Data under study Block Start

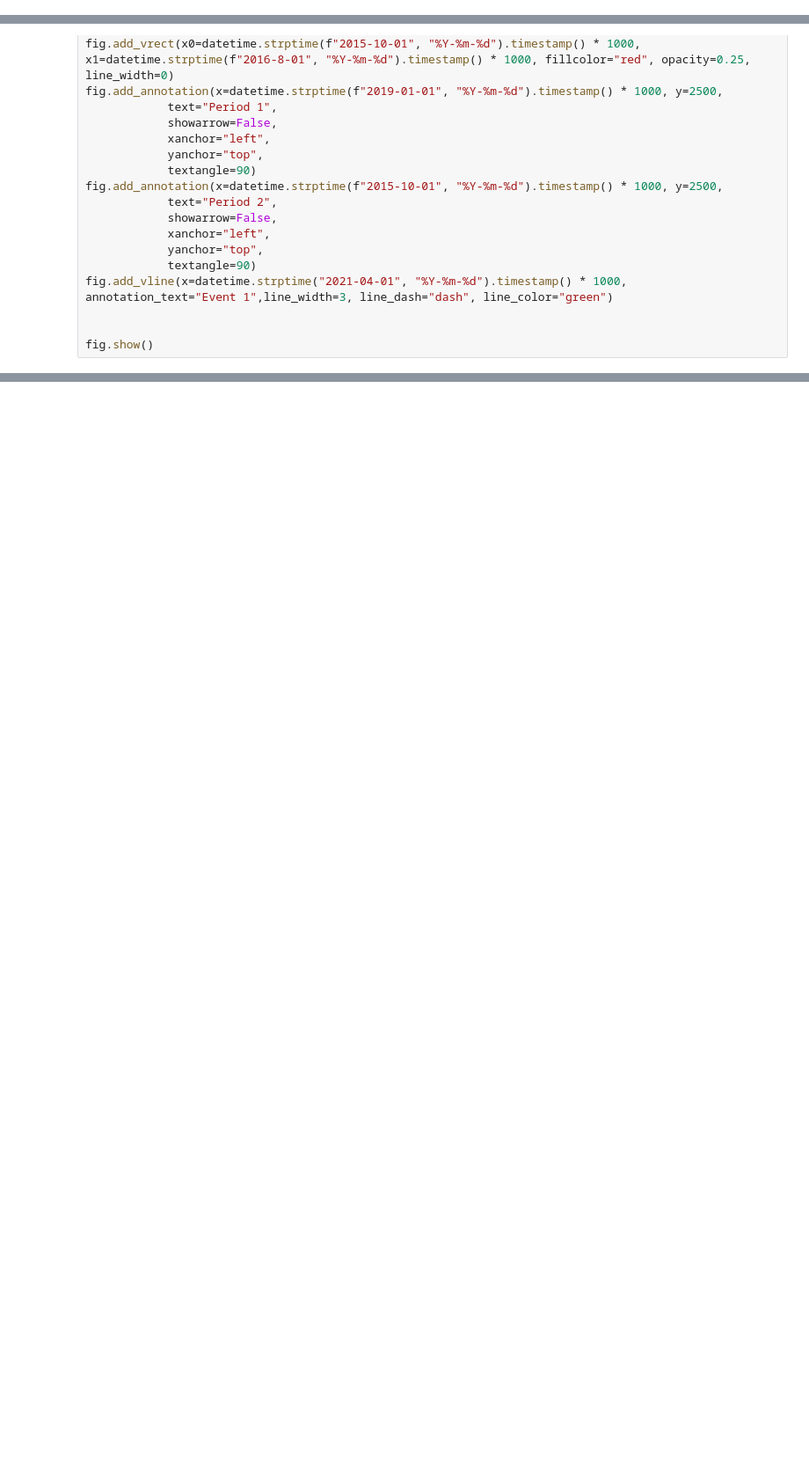
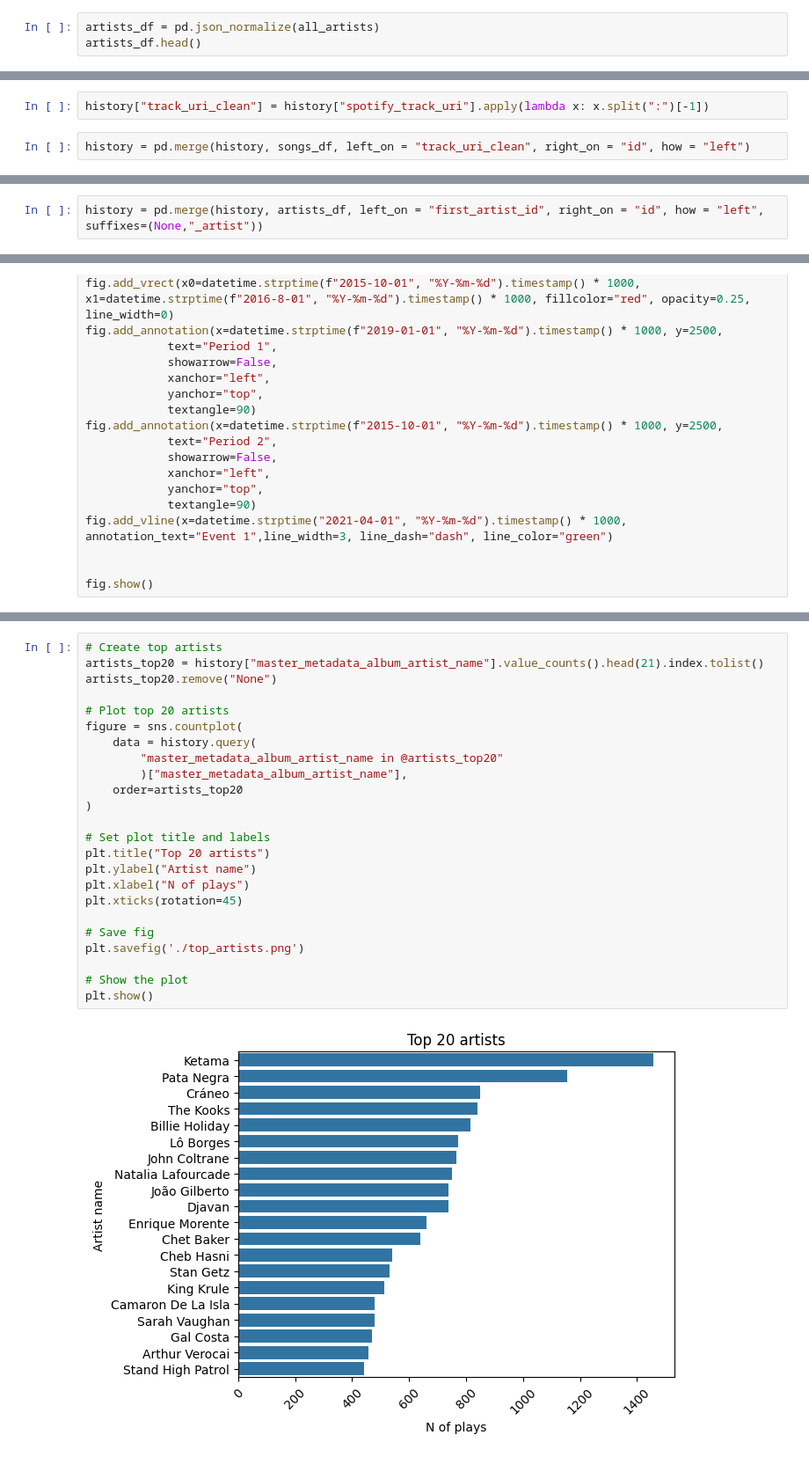
Before and after one commit to jvaleroliet/spotify-analysis, a Jupyter notebook: spotify_analysis.ipynb, the cells around one changed output, grey strips where cells are left out. Shown at 88% size. Drawn from its saved outputs; the diff is of its cells as text; blank space fills up the shorter version.

```diff
--- a/spotify_analysis.ipynb
+++ b/spotify_analysis.ipynb
@@ -173,0 +285,3 @@ history.drop_duplicates(inplace=True)
+# %%
+artists_df = pd.json_normalize(all_artists)
+artists_df.head()
@@ -173,0 +297,4 @@ history.drop_duplicates(inplace=True)
+# %%
+history["track_uri_clean"] = history["spotify_track_uri"].apply(lambda x: x.split(":")[-1])
+# %%
+history = pd.merge(history, songs_df, left_on = "track_uri_clean", right_on = "id", how = "left")
@@ -173,0 +305,2 @@ history.drop_duplicates(inplace=True)
+# %%
+history = pd.merge(history, artists_df, left_on = "first_artist_id", right_on = "id", how = "left", suffixes=(None,"_artist"))
@@ -301,0 +474,26 @@ fig.show()
+# %%
+# Create top artists
+artists_top20 = history["master_metadata_album_artist_name"].value_counts().head(21).index.tolist()
+artists_top20.remove("None")
+
+# Plot top 20 artists
+figure = sns.countplot(
+    data = history.query(
+        "master_metadata_album_artist_name in @artists_top20"
+        )["master_metadata_album_artist_name"],
+    order=artists_top20
+)
+
+# Set plot title and labels
+plt.title("Top 20 artists")
+plt.ylabel("Artist name")
+plt.xlabel("N of plays")
+plt.xticks(rotation=45)
+
+# Save fig
+plt.savefig('./top_artists.png')
+
+# Show the plot
+plt.show()
+# %% [output]
+[figure, added]
```
Also changed, not shown: parts of 97 cells of this notebook.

Data under study Block End

Exercise directions: How many lines in the records above hold the word "True"? Give only the number.

Task output: 3